All feed is made from vegetables and careful planning goes into the use of several ingredients in the composition of the feed, with wheat and soya being the major components. We are studying the possibility of replacing a proportion of imported soya that is traditionally used as a feed protein with alternative local protein sources.

Our position on GMO

Opinions differ about the issue of GMO (genetically modified organisms, in this case soya and corn) in feed and its use is widely discussed. Scandi Standard has chosen to adhere to local opinions and therefore requires GMO-free feed in Sweden, Norway and Finland.

Feed efficiency

Chicken rearing is very resource-efficient compared with the rearing of other animals. For example, the amount of feed and the level of the impact on the climate are much higher in the production of pork and beef.
Feed efficiency is one of the most important indicators for optimising the rearing process. Chickens are very effective at converting feed into meat, and these are direct indicators of the quality of the ingredients and the feed, and of the level of care for the chickens.

Feed conversion rate (FCR), kg feed/kg live weight


The diagram below indicates feed efficiency when rearing different kinds of animals, measuring the amount of feed in relation to growth (the weight is the live weight). The figures should be seen as the mean value of the feed conversion rate (FCR) ascertained from several published sources. An improvement in feed efficiency (lower value) saves natural resources and costs at several stages: less cultivated land, transport, lower energy use for producing feed and less water consumption throughout the value chain.

Alternatives to imported soy

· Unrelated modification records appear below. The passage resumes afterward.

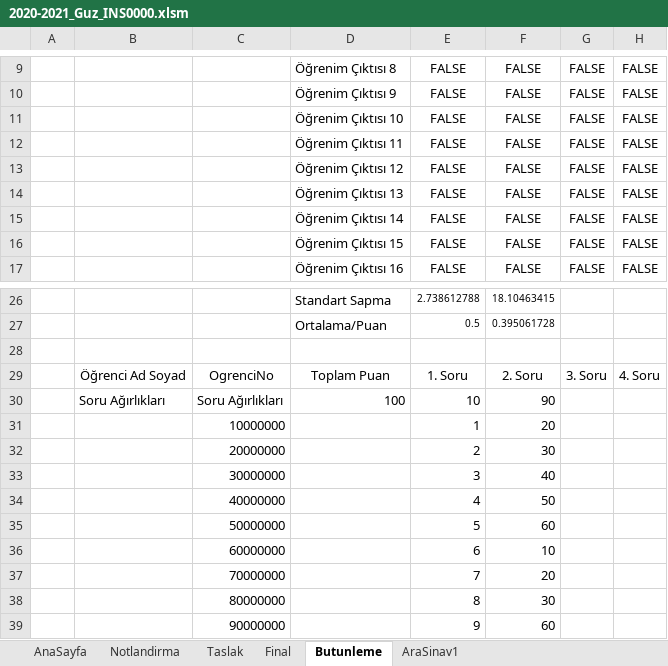
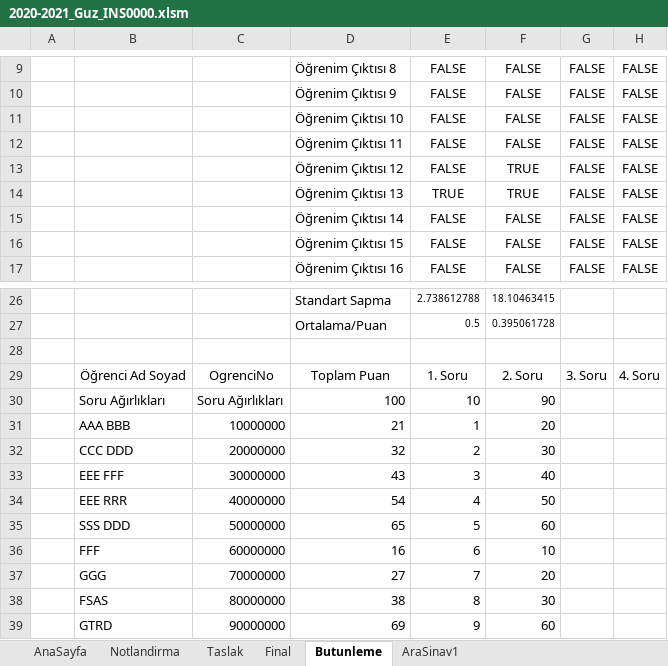
Before and after one commit to maviterlikli/OBE-IKU, an Excel workbook: Input/2020-2021_Guz_INS0000.xlsm, sheet Butunleme, drawn as a sheet; only a part is shown, gaps mark what is left out; values as stored, in another font and other column widths than the file's, no borders; charts and pictures and conditional formats not drawn; the diff names each change by its address in the sheet, - before the commit and + after, or states it on an @@ line.

```diff
--- a/Input/2020-2021_Guz_INS0000.xlsm (sheet Butunleme)
+++ b/Input/2020-2021_Guz_INS0000.xlsm (sheet Butunleme)
-F13:F14: FALSE
+F13:F14: TRUE
-E14: FALSE
+E14: TRUE
-B31: (empty)
+B31: AAA BBB
-D31: (empty)
+D31: 21
-B32: (empty)
+B32: CCC DDD
-D32: (empty)
+D32: 32
-B33: (empty)
+B33: EEE FFF
-D33: (empty)
+D33: 43
-B34: (empty)
+B34: EEE RRR
-D34: (empty)
+D34: 54
-B35: (empty)
+B35: SSS DDD
-D35: (empty)
+D35: 65
-B36: (empty)
+B36: FFF
-D36: (empty)
+D36: 16
-B37: (empty)
+B37: GGG
-D37: (empty)
+D37: 27
-B38: (empty)
+B38: FSAS
-D38: (empty)
+D38: 38
-B39: (empty)
+B39: GTRD
-D39: (empty)
+D39: 69
```
Also changed, not shown: sheet AraSinav1, sheet Final, charts or pictures, 6 other files.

At present some 20 percent or just over 100,000 tonnes of the feed that our chickens receive currently consists of imported soya. Requirements for good quality, traceability and responsible production are set through various third-party certifications such as RTRS and ProTerra. Our long-term goal is to replace imported soya that is traditionally used as a feed protein with other, local protein sources. This is because there are better options from an environmental and animal welfare perspective, which at the same time also promote local agricultural production. A strategic development project has been operating since 2019 together with feed specialists to develop and test new feed mixes, where a significant part of the soya is replaced by locally sourced beans.